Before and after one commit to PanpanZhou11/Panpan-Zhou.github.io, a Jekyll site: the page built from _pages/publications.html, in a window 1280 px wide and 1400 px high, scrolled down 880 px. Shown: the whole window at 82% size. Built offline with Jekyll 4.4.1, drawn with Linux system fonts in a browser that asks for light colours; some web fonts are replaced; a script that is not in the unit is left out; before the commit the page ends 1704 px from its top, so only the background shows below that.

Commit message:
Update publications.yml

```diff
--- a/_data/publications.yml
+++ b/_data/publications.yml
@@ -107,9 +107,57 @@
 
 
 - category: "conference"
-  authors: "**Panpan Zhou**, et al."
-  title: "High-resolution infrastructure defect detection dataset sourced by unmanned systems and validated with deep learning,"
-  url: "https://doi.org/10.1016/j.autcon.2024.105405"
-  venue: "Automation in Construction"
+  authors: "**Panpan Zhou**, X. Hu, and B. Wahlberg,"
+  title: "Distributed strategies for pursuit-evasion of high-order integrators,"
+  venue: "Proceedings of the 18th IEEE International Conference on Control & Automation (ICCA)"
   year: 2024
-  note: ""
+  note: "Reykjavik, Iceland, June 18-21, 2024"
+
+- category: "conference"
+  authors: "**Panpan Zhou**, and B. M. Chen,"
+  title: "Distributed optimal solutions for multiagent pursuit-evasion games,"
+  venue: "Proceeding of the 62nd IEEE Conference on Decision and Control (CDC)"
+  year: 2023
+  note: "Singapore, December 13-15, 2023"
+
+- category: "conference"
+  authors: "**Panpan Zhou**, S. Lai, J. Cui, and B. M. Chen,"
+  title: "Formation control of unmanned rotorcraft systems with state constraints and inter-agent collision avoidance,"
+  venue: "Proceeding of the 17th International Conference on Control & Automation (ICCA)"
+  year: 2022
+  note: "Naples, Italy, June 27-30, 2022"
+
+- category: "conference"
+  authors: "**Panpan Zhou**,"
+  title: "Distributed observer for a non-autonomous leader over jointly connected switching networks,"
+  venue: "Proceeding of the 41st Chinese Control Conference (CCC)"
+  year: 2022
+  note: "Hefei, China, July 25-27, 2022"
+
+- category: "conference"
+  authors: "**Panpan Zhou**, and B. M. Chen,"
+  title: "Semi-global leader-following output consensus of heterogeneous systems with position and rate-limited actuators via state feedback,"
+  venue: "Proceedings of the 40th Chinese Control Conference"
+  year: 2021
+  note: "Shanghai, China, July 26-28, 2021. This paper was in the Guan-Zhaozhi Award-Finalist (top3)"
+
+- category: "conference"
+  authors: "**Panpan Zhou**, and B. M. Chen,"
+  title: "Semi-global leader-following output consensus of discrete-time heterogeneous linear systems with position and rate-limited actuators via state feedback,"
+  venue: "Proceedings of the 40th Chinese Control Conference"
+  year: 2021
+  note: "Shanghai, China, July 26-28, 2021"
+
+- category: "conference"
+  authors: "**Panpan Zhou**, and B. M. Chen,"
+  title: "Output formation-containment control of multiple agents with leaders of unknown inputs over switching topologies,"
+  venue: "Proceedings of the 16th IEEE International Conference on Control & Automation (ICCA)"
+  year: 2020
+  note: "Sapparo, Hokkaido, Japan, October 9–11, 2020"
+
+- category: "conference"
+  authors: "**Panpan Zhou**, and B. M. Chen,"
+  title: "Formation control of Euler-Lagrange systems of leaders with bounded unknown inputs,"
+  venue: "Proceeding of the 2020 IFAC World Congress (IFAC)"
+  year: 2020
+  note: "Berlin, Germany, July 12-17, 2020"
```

## WORK REQUEST
Lines containing the string "Automation" are the ones to copy from the entries above.

## PROBLEM SOLUTION
-  venue: "Automation in Construction"
+  venue: "Proceedings of the 18th IEEE International Conference on Control & Automation (ICCA)"
+  venue: "Proceeding of the 17th International Conference on Control & Automation (ICCA)"
+  venue: "Proceedings of the 16th IEEE International Conference on Control & Automation (ICCA)"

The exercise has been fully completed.